Eric Webster, Schultz, Bruce | 4/19/2005 10:29:13 PM
News Release Distributed 5/06/04
CROWLEY – Rice farmers who want to use a recently approved herbicide are advised to follow a recommended timing for its application to fight red rice.
The product, Beyond, made by BASF, is intended to be used only on Clearfield 161 and XL8 varieties of rice.
Alvin Rhodes, the BASF representative for Louisiana, met with farmers and agricultural dealers Wednesday (May 5) to explain how Beyond should be applied.
Beyond is in the same chemical family as Newpath, Rhodes said, and it is used in the Midwest on Clearfield wheat, sunflowers and canola.
Rhodes said Beyond is intended for an early post-emergence application between tillering and panicle initiation to control red rice not killed by two applications of Newpath herbicide.
"We don’t want to take any chance of applying it too late," he cautioned.
By the time rice reaches the late boot stage, and into the flowering stage, Beyond will have minimal impact on red rice.
LSU AgCenter weed scientist Dr. Eric Webster said Beyond will control some broadleaf weeds – but only weeds that also are affected by Newpath. He said he has a study under way at the LSU AgCenter’s Rice Research Station to determine Beyond’s effectiveness on broadleaf weeds.

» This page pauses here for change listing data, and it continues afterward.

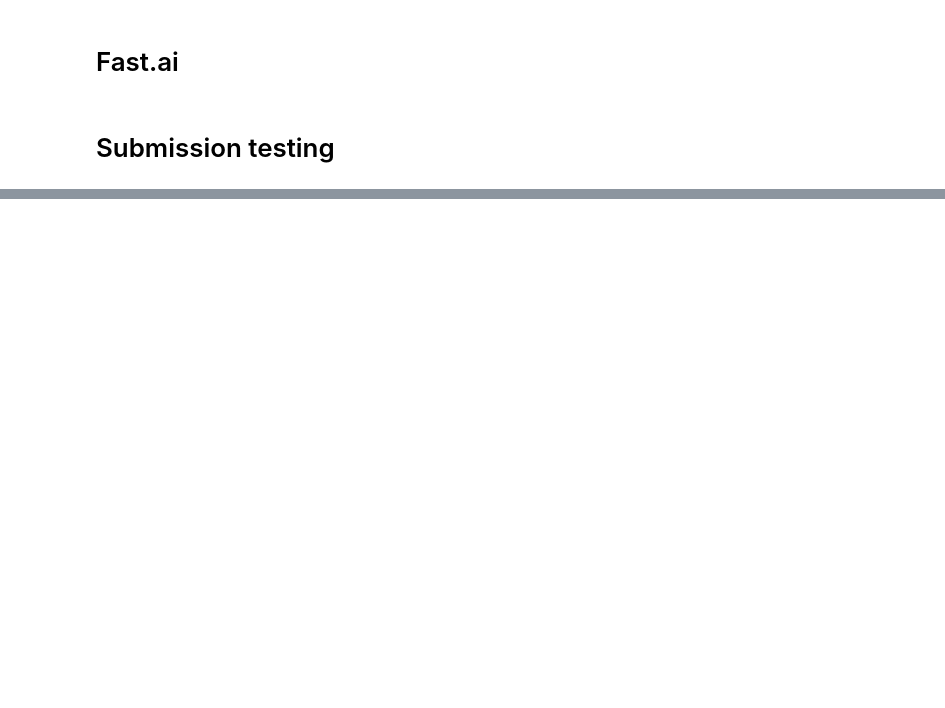
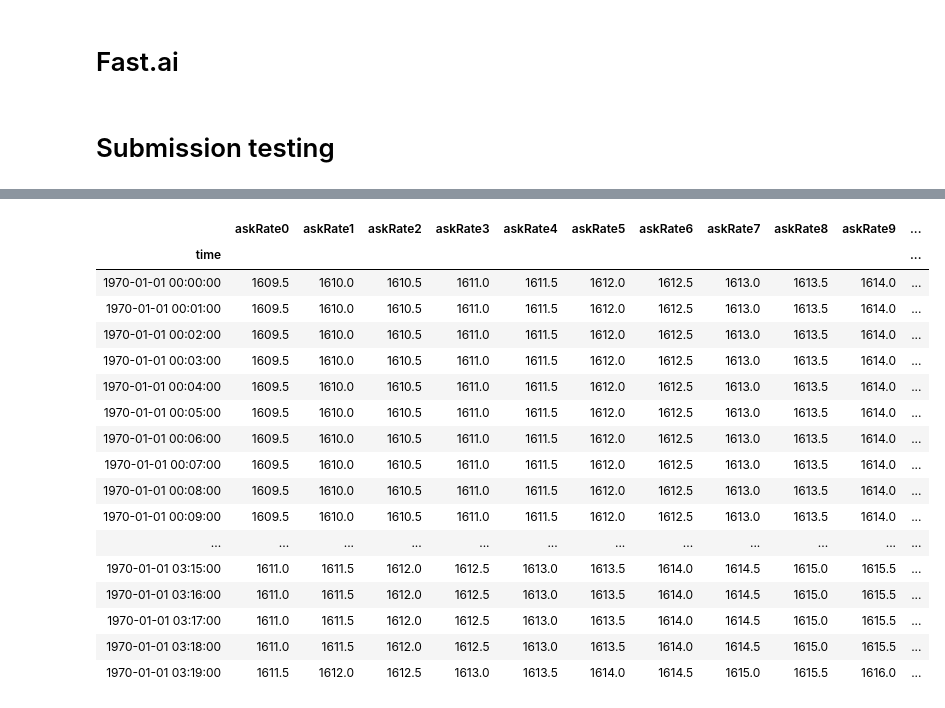
Before and after one commit to glowsplint/xtx, a Jupyter notebook: EDA.ipynb, the cells around one changed output, grey strips where cells are left out. Drawn from its saved outputs; the diff is of its cells as text; code cells hidden in the pictures; blank space fills up the shorter version.

```diff
--- a/EDA.ipynb
+++ b/EDA.ipynb
@@ -201,0 +101,4 @@ def score(model):
+# %%
+# takes 2 min
+limited_train = create_limited_features_orig(train_df, 149)
+limited_valid = create_limited_features_orig(valid_df, 149)
@@ -201,0 +112,13 @@ def score(model):
+# %%
+def standardise(limited_train, scaler):
+    x_train = limited_train.replace([np.inf, -np.inf], np.nan).fillna(0).drop('y', axis=1).values
+    y_train = limited_train.y.values
+    if scaler=='train':
+        scaler = StandardScaler()
+        scaler.fit(x_train)
+    x_scaled_train = scaler.transform(x_train)
+    return x_scaled_train, y_train, scaler
+# %%
+# takes 15s
+x_scaled_train, y_train, scaler = standardise(limited_train, scaler='train')
+x_scaled_valid, y_valid, scaler = standardise(limited_valid, scaler=scaler)
@@ -340,0 +468,21 @@ for iteration in tqdm_notebook(range(30)):
+# %%
+limited_test.head(200)
+# %% [output]
+|  | askRate0 | askRate1 | askRate2 | askRate3 | askRate4 | askRate5 | askRate6 | askRate7 | askRate8 | askRate9 | ... |
+| time |  |  |  |  |  |  |  |  |  |  | ... |
+| 1970-01-01 00:00:00 | 1609.5 | 1610.0 | 1610.5 | 1611.0 | 1611.5 | 1612.0 | 1612.5 | 1613.0 | 1613.5 | 1614.0 | ... |
+| 1970-01-01 00:01:00 | 1609.5 | 1610.0 | 1610.5 | 1611.0 | 1611.5 | 1612.0 | 1612.5 | 1613.0 | 1613.5 | 1614.0 | ... |
+| 1970-01-01 00:02:00 | 1609.5 | 1610.0 | 1610.5 | 1611.0 | 1611.5 | 1612.0 | 1612.5 | 1613.0 | 1613.5 | 1614.0 | ... |
+| 1970-01-01 00:03:00 | 1609.5 | 1610.0 | 1610.5 | 1611.0 | 1611.5 | 1612.0 | 1612.5 | 1613.0 | 1613.5 | 1614.0 | ... |
+| 1970-01-01 00:04:00 | 1609.5 | 1610.0 | 1610.5 | 1611.0 | 1611.5 | 1612.0 | 1612.5 | 1613.0 | 1613.5 | 1614.0 | ... |
+| 1970-01-01 00:05:00 | 1609.5 | 1610.0 | 1610.5 | 1611.0 | 1611.5 | 1612.0 | 1612.5 | 1613.0 | 1613.5 | 1614.0 | ... |
+| 1970-01-01 00:06:00 | 1609.5 | 1610.0 | 1610.5 | 1611.0 | 1611.5 | 1612.0 | 1612.5 | 1613.0 | 1613.5 | 1614.0 | ... |
+| 1970-01-01 00:07:00 | 1609.5 | 1610.0 | 1610.5 | 1611.0 | 1611.5 | 1612.0 | 1612.5 | 1613.0 | 1613.5 | 1614.0 | ... |
+| 1970-01-01 00:08:00 | 1609.5 | 1610.0 | 1610.5 | 1611.0 | 1611.5 | 1612.0 | 1612.5 | 1613.0 | 1613.5 | 1614.0 | ... |
+| 1970-01-01 00:09:00 | 1609.5 | 1610.0 | 1610.5 | 1611.0 | 1611.5 | 1612.0 | 1612.5 | 1613.0 | 1613.5 | 1614.0 | ... |
+| ... | ... | ... | ... | ... | ... | ... | ... | ... | ... | ... | ... |
+| 1970-01-01 03:15:00 | 1611.0 | 1611.5 | 1612.0 | 1612.5 | 1613.0 | 1613.5 | 1614.0 | 1614.5 | 1615.0 | 1615.5 | ... |
+| 1970-01-01 03:16:00 | 1611.0 | 1611.5 | 1612.0 | 1612.5 | 1613.0 | 1613.5 | 1614.0 | 1614.5 | 1615.0 | 1615.5 | ... |
+| 1970-01-01 03:17:00 | 1611.0 | 1611.5 | 1612.0 | 1612.5 | 1613.0 | 1613.5 | 1614.0 | 1614.5 | 1615.0 | 1615.5 | ... |
+| 1970-01-01 03:18:00 | 1611.0 | 1611.5 | 1612.0 | 1612.5 | 1613.0 | 1613.5 | 1614.0 | 1614.5 | 1615.0 | 1615.5 | ... |
+| 1970-01-01 03:19:00 | 1611.5 | 1612.0 | 1612.5 | 1613.0 | 1613.5 | 1614.0 | 1614.5 | 1615.0 | 1615.5 | 1616.0 | ... |
```
Also changed, not shown: parts of 104 cells of this notebook, 7 other files.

Other recommendations concerning Beyond include:
–Not tank mixing Beyond with other herbicides.
–If Beyond is applied to the 1-tiller to 2-tiller stage before flooding, then a flood should be established within 5 to 7 days.
–Lowering the water level of a permanent flood so that two-thirds of the red rice plant is exposed above the water when Beyond is applied.
–Do not use Beyond on Clearfield 121 or Clearfield 141 varieties.
Rhodes said Beyond can be used at rates from 4 ounces to 6 ounces per acre, but research indicates that a 5-ounce rate is optimum. Beyond should be used with a crop oil concentration of 1 gallon per 100 gallons of spray solution, he said.
Beyond’s cost is comparable to Newpath, and it’s sold in 1-gallon containers.
The LSU AgCenter and the LSU College of Agriculture